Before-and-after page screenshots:
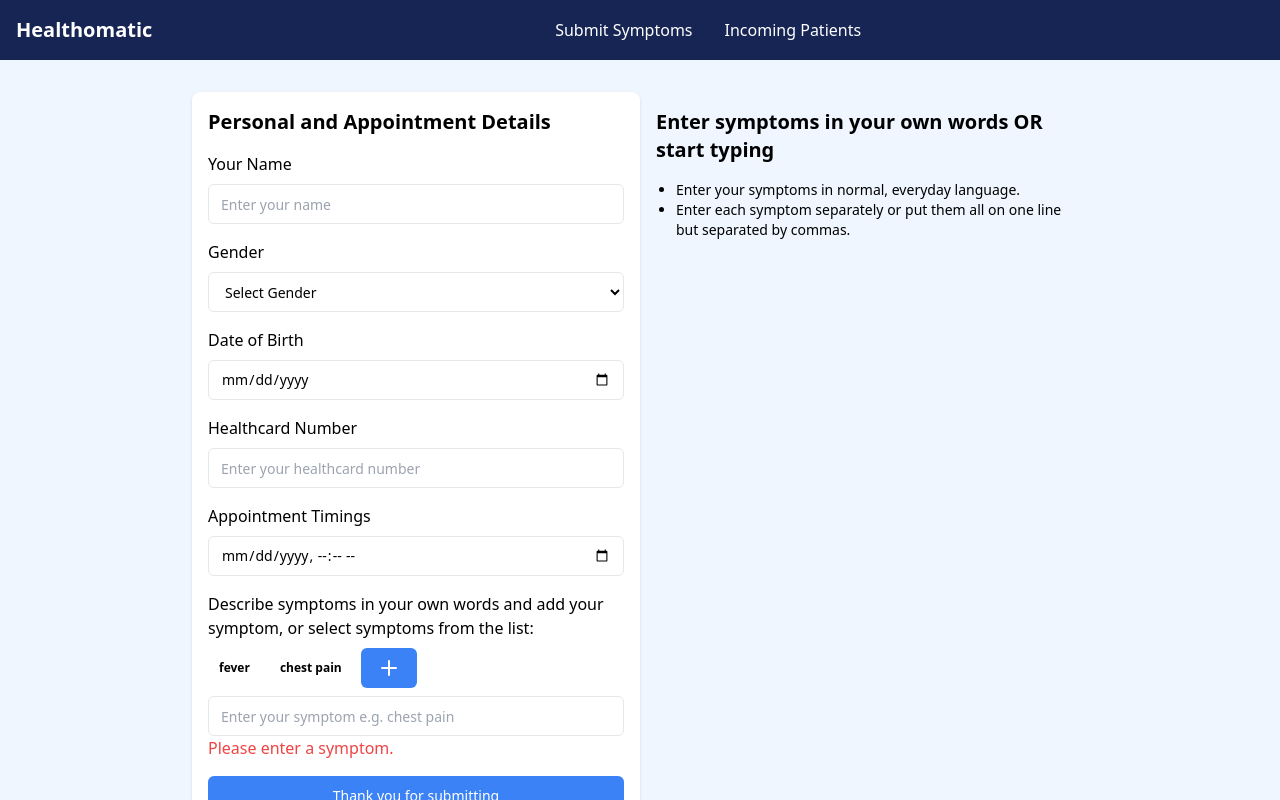
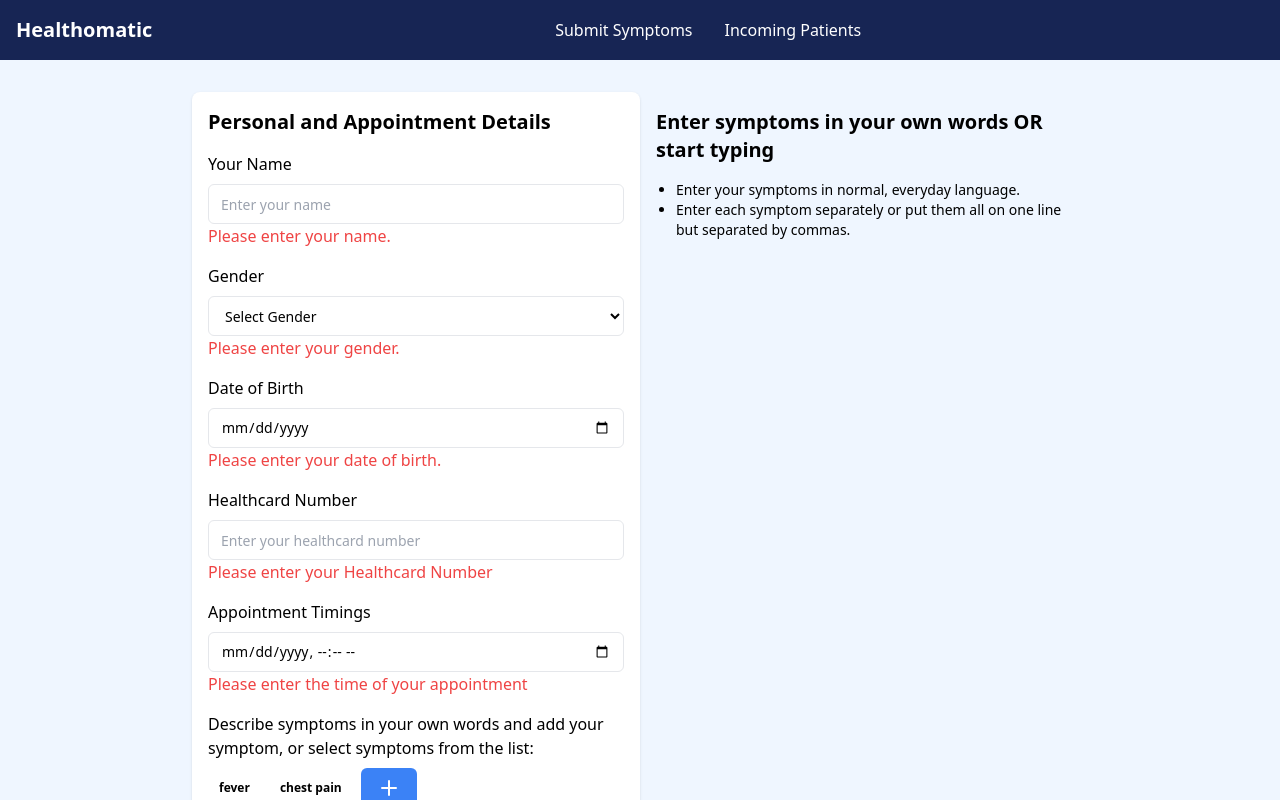
Before and after one commit to saadfareed/Healthomatic-Frontend, a Vue app: page / in a window 1280 px wide. Both pictures are taken after a click on the button "Thank you for submitting". Shown: the top 800 px of the page. Built offline with nearby package versions, Linux system fonts and the light colour scheme.

Commit message:
Enforcing data input before submission

```diff
--- a/src/views/SymptomSubmissionView.vue
+++ b/src/views/SymptomSubmissionView.vue
@@ -11,6 +11,7 @@
             <input
               class="flex h-10 w-full rounded-md border border-input bg-background px-3 py-2 text-sm ring-offset-background file:border-0 file:bg-transparent file:text-sm file:font-medium placeholder:text-muted-foreground focus-visible:outline-none focus-visible:ring-2 focus-visible:ring-ring focus-visible:ring-offset-2 disabled:cursor-not-allowed disabled:opacity-50"
               id="name" placeholder="Enter your name" v-model="formData.name" />
+            <p v-if="showWarningName" class="text-red-500">Please enter your name.</p>
             <div data-lastpass-icon-root=""
               style="position: relative !important; height: 0px !important; width: 0px !important; float: left !important;">
             </div>
@@ -26,6 +27,7 @@
               <option value="female">Female</option>
               <option value="other">Other</option>
             </select>
+            <p v-if="showWarningGender" class="text-red-500">Please enter your gender.</p>
           </div>
           <div class="mb-4">
             <label class="block mb-2" for="dob">
@@ -34,6 +36,7 @@
             <input
               class="block bg-white h-10 w-full rounded-md border border-input bg-background px-3 py-2 text-sm ring-offset-background file:border-0 file:bg-transparent file:text-sm file:font-medium placeholder:text-muted-foreground focus-visible:outline-none focus-visible:ring-2 focus-visible:ring-ring focus-visible:ring-offset-2 disabled:cursor-not-allowed disabled:opacity-50"
               type="date" v-model="formData.birth_date" placeholder="Enter text here" />
+            <p v-if="showWarningDateOfBirth" class="text-red-500">Please enter your date of birth.</p>
           </div>
           <div class="mb-4">
             <label class="block mb-2" for="healthcard">
@@ -42,6 +45,7 @@
             <input
               class="flex h-10 w-full rounded-md border border-input bg-background px-3 py-2 text-sm ring-offset-background file:border-0 file:bg-transparent file:text-sm file:font-medium placeholder:text-muted-foreground focus-visible:outline-none focus-visible:ring-2 focus-visible:ring-ring focus-visible:ring-offset-2 disabled:cursor-not-allowed disabled:opacity-50"
               v-model="formData.healthcardNumber" id="healthcard" placeholder="Enter your healthcard number" />
+            <p v-if="showWarningHealthcard" class="text-red-500">Please enter your Healthcard Number</p>
             <div data-lastpass-icon-root=""
               style="position: relative !important; height: 0px !important; width: 0px !important; float: left !important;">
             </div>
@@ -54,6 +58,7 @@
               class="h-10 w-full rounded-md border border-input bg-background px-3 py-2 text-sm ring-offset-background file:border-0 file:bg-transparent file:text-sm file:font-medium placeholder:text-muted-foreground focus-visible:outline-none focus-visible:ring-2 focus-visible:ring-ring focus-visible:ring-offset-2 disabled:cursor-not-allowed disabled:opacity-50"
               type="datetime-local" v-model="formData.appointmentTimings" id="appointment"
               placeholder="Enter preferred appointment timings" />
+              <p v-if="showWarningAppointment" class="text-red-500">Please enter the time of your appointment</p>
           </div>
           <div class="mb-4">
             <label class="block mb-2" for="symptoms">
@@ -81,7 +86,7 @@
             <input
               class="flex h-10 w-full rounded-md border border-input bg-background px-3 py-2 text-sm ring-offset-background file:border-0 file:bg-transparent file:text-sm file:font-medium placeholder:text-muted-foreground focus-visible:outline-none focus-visible:ring-2 focus-visible:ring-ring focus-visible:ring-offset-2 disabled:cursor-not-allowed disabled:opacity-50"
               id="symptoms" placeholder="Enter your symptom e.g. chest pain" v-model="formData.symptom" />
-            <p v-if="showWarning" class="text-red-500">Please enter a symptom.</p>
+            <p v-if="showWarningSymptoms" class="text-red-500">Please enter a symptom.</p>
           </div>
           <button
             class="inline-flex items-center justify-center whitespace-nowrap rounded-md text-sm font-medium ring-offset-background transition-colors focus-visible:outline-none focus-visible:ring-2 focus-visible:ring-ring focus-visible:ring-offset-2 disabled:pointer-events-none disabled:opacity-50 h-10 px-4 py-2 w-full bg-blue-500 hover:bg-blue-600 text-white"
@@ -97,11 +102,7 @@
               <li>Enter each symptom separately or put them all on one line but separated by commas.</li>
             </ul>
           </div>
-          <!-- <div class="flex flex-col">
-            <h2 class="font-semibold">Upload your hand written symptoms Image</h2>
-            <input type="file" @change="handleFileUpload" />
-          </div>
-          <img :src="imageUrl" v-if="imageUrl" style="max-width: 300px; max-height: 300px;" /> -->
+
         </div>
       </div>
     </div>
@@ -123,15 +124,7 @@ export default {
   },
 
   methods: {
-    // handleFileUpload(event) {
-    //   const file = event.target.files[0];
-    //   if (!file.type.startsWith('image/')) {
-    //     alert('Please upload an image file.');
-    //     return;
-    //   }
-    //   this.file = file;
-    //   this.imageUrl = URL.createObjectURL(file);
-    // }
+
   },
 
   setup() {
@@ -144,17 +137,47 @@ export default {
       healthcardNumber: '',
       appointmentTimings: '',
       symptom: '',
-      symptoms: []
     });
-    const showWarning = ref(false);
+    const showWarningSymptoms = ref(false);
+    const showWarningName = ref(false);
+    const showWarningAge = ref(false);
+    const showWarningGender = ref(false);
+    const showWarningHealthcard = ref(false);
+    const showWarningAppointment = ref(false);
+    const showWarningDateOfBirth = ref(false);
+
+
 
     async function submitForm() {
 
       // Warnings for empty data
+      let invalidSubmission = false
       if (formData.value.symptom === '') {
-        showWarning.value = true;
-        return;
+        showWarningSymptoms.value = true;
+        invalidSubmission = true;
       }
+      if (formData.value.name === '') {
+        showWarningName.value = true;
+        invalidSubmission = true;
+      }
+      if (formData.value.gender === '') {
+        showWarningGender.value = true;
+        invalidSubmission = true;
+      }
+      if (formData.value.birth_date === '') {
+        showWarningDateOfBirth.value = true;
+        invalidSubmission = true;
+      }
+      if (formData.value.healthcardNumber === '') {
+        showWarningHealthcard.value = true;
+        invalidSubmission = true;
+      }
+      if (formData.value.appointmentTimings === '') {
+        showWarningAppointment.value = true;
+        invalidSubmission = true;
+      }
+
+      if (invalidSubmission) return;
 
       console.log("Getting priority based on symptoms", formData.value.symptom)
       const response = await axios.get(`http://127.0.0.1:8000/getPriorityFromSymptoms/${symptoms.value}`);
@@ -190,23 +213,17 @@ export default {
         });
     }
 
-    // async function addSymptoms () {
-    //   if (formData.value.symptom != '') {
-    //     formData.value.symptoms.push(formData.value.symptom)
-    //     formData.value.symptom = ''
-    //   }
-    // };
-
-    // async function addDefaultSymptom (symptom) {
-    //   formData.value.symptoms.push(symptom)
-    // };
-
     return {
       submitForm,
-      // addSymptoms,
-      // addDefaultSymptom,
       formData,
-      showWarning
+      showWarningSymptoms,
+      showWarningName,
+      showWarningAge,
+      showWarningGender,
+      showWarningHealthcard,
+      showWarningAppointment,
+      showWarningDateOfBirth,
+
     }
   }
 }
```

▸ **EXERCISE PROMPT**: Write out each entry again exactly, and skip the pictures.

▸ **FINISHED EXERCISE**:
Before and after one commit to saadfareed/Healthomatic-Frontend, a Vue app: page / in a window 1280 px wide. Both pictures are taken after a click on the button "Thank you for submitting". Shown: the top 800 px of the page. Built offline with nearby package versions, Linux system fonts and the light colour scheme.

Commit message:
Enforcing data input before submission

```diff
--- a/src/views/SymptomSubmissionView.vue
+++ b/src/views/SymptomSubmissionView.vue
@@ -11,6 +11,7 @@
             <input
               class="flex h-10 w-full rounded-md border border-input bg-background px-3 py-2 text-sm ring-offset-background file:border-0 file:bg-transparent file:text-sm file:font-medium placeholder:text-muted-foreground focus-visible:outline-none focus-visible:ring-2 focus-visible:ring-ring focus-visible:ring-offset-2 disabled:cursor-not-allowed disabled:opacity-50"
               id="name" placeholder="Enter your name" v-model="formData.name" />
+            <p v-if="showWarningName" class="text-red-500">Please enter your name.</p>
             <div data-lastpass-icon-root=""
               style="position: relative !important; height: 0px !important; width: 0px !important; float: left !important;">
             </div>
@@ -26,6 +27,7 @@
               <option value="female">Female</option>
               <option value="other">Other</option>
             </select>
+            <p v-if="showWarningGender" class="text-red-500">Please enter your gender.</p>
           </div>
           <div class="mb-4">
             <label class="block mb-2" for="dob">
@@ -34,6 +36,7 @@
             <input
               class="block bg-white h-10 w-full rounded-md border border-input bg-background px-3 py-2 text-sm ring-offset-background file:border-0 file:bg-transparent file:text-sm file:font-medium placeholder:text-muted-foreground focus-visible:outline-none focus-visible:ring-2 focus-visible:ring-ring focus-visible:ring-offset-2 disabled:cursor-not-allowed disabled:opacity-50"
               type="date" v-model="formData.birth_date" placeholder="Enter text here" />
+            <p v-if="showWarningDateOfBirth" class="text-red-500">Please enter your date of birth.</p>
           </div>
           <div class="mb-4">
             <label class="block mb-2" for="healthcard">
@@ -42,6 +45,7 @@
             <input
               class="flex h-10 w-full rounded-md border border-input bg-background px-3 py-2 text-sm ring-offset-background file:border-0 file:bg-transparent file:text-sm file:font-medium placeholder:text-muted-foreground focus-visible:outline-none focus-visible:ring-2 focus-visible:ring-ring focus-visible:ring-offset-2 disabled:cursor-not-allowed disabled:opacity-50"
               v-model="formData.healthcardNumber" id="healthcard" placeholder="Enter your healthcard number" />
+            <p v-if="showWarningHealthcard" class="text-red-500">Please enter your Healthcard Number</p>
             <div data-lastpass-icon-root=""
               style="position: relative !important; height: 0px !important; width: 0px !important; float: left !important;">
             </div>
@@ -54,6 +58,7 @@
               class="h-10 w-full rounded-md border border-input bg-background px-3 py-2 text-sm ring-offset-background file:border-0 file:bg-transparent file:text-sm file:font-medium placeholder:text-muted-foreground focus-visible:outline-none focus-visible:ring-2 focus-visible:ring-ring focus-visible:ring-offset-2 disabled:cursor-not-allowed disabled:opacity-50"
               type="datetime-local" v-model="formData.appointmentTimings" id="appointment"
               placeholder="Enter preferred appointment timings" />
+              <p v-if="showWarningAppointment" class="text-red-500">Please enter the time of your appointment</p>
           </div>
           <div class="mb-4">
             <label class="block mb-2" for="symptoms">
@@ -81,7 +86,7 @@
             <input
               class="flex h-10 w-full rounded-md border border-input bg-background px-3 py-2 text-sm ring-offset-background file:border-0 file:bg-transparent file:text-sm file:font-medium placeholder:text-muted-foreground focus-visible:outline-none focus-visible:ring-2 focus-visible:ring-ring focus-visible:ring-offset-2 disabled:cursor-not-allowed disabled:opacity-50"
               id="symptoms" placeholder="Enter your symptom e.g. chest pain" v-model="formData.symptom" />
-            <p v-if="showWarning" class="text-red-500">Please enter a symptom.</p>
+            <p v-if="showWarningSymptoms" class="text-red-500">Please enter a symptom.</p>
           </div>
           <button
             class="inline-flex items-center justify-center whitespace-nowrap rounded-md text-sm font-medium ring-offset-background transition-colors focus-visible:outline-none focus-visible:ring-2 focus-visible:ring-ring focus-visible:ring-offset-2 disabled:pointer-events-none disabled:opacity-50 h-10 px-4 py-2 w-full bg-blue-500 hover:bg-blue-600 text-white"
@@ -97,11 +102,7 @@
               <li>Enter each symptom separately or put them all on one line but separated by commas.</li>
             </ul>
           </div>
-          <!-- <div class="flex flex-col">
-            <h2 class="font-semibold">Upload your hand written symptoms Image</h2>
-            <input type="file" @change="handleFileUpload" />
-          </div>
-          <img :src="imageUrl" v-if="imageUrl" style="max-width: 300px; max-height: 300px;" /> -->
+
         </div>
       </div>
     </div>
@@ -123,15 +124,7 @@ export default {
   },
 
   methods: {
-    // handleFileUpload(event) {
-    //   const file = event.target.files[0];
-    //   if (!file.type.startsWith('image/')) {
-    //     alert('Please upload an image file.');
-    //     return;
-    //   }
-    //   this.file = file;
-    //   this.imageUrl = URL.createObjectURL(file);
-    // }
+
   },
 
   setup() {
@@ -144,17 +137,47 @@ export default {
       healthcardNumber: '',
       appointmentTimings: '',
       symptom: '',
-      symptoms: []
     });
-    const showWarning = ref(false);
+    const showWarningSymptoms = ref(false);
+    const showWarningName = ref(false);
+    const showWarningAge = ref(false);
+    const showWarningGender = ref(false);
+    const showWarningHealthcard = ref(false);
+    const showWarningAppointment = ref(false);
+    const showWarningDateOfBirth = ref(false);
+
+
 
     async function submitForm() {
 
       // Warnings for empty data
+      let invalidSubmission = false
       if (formData.value.symptom === '') {
-        showWarning.value = true;
-        return;
+        showWarningSymptoms.value = true;
+        invalidSubmission = true;
       }
+      if (formData.value.name === '') {
+        showWarningName.value = true;
+        invalidSubmission = true;
+      }
+      if (formData.value.gender === '') {
+        showWarningGender.value = true;
+        invalidSubmission = true;
+      }
+      if (formData.value.birth_date === '') {
+        showWarningDateOfBirth.value = true;
+        invalidSubmission = true;
+      }
+      if (formData.value.healthcardNumber === '') {
+        showWarningHealthcard.value = true;
+        invalidSubmission = true;
+      }
+      if (formData.value.appointmentTimings === '') {
+        showWarningAppointment.value = true;
+        invalidSubmission = true;
+      }
+
+      if (invalidSubmission) return;
 
       console.log("Getting priority based on symptoms", formData.value.symptom)
       const response = await axios.get(`http://127.0.0.1:8000/getPriorityFromSymptoms/${symptoms.value}`);
@@ -190,23 +213,17 @@ export default {
         });
     }
 
-    // async function addSymptoms () {
-    //   if (formData.value.symptom != '') {
-    //     formData.value.symptoms.push(formData.value.symptom)
-    //     formData.value.symptom = ''
-    //   }
-    // };
-
-    // async function addDefaultSymptom (symptom) {
-    //   formData.value.symptoms.push(symptom)
-    // };
-
     return {
       submitForm,
-      // addSymptoms,
-      // addDefaultSymptom,
       formData,
-      showWarning
+      showWarningSymptoms,
+      showWarningName,
+      showWarningAge,
+      showWarningGender,
+      showWarningHealthcard,
+      showWarningAppointment,
+      showWarningDateOfBirth,
+
     }
   }
 }
```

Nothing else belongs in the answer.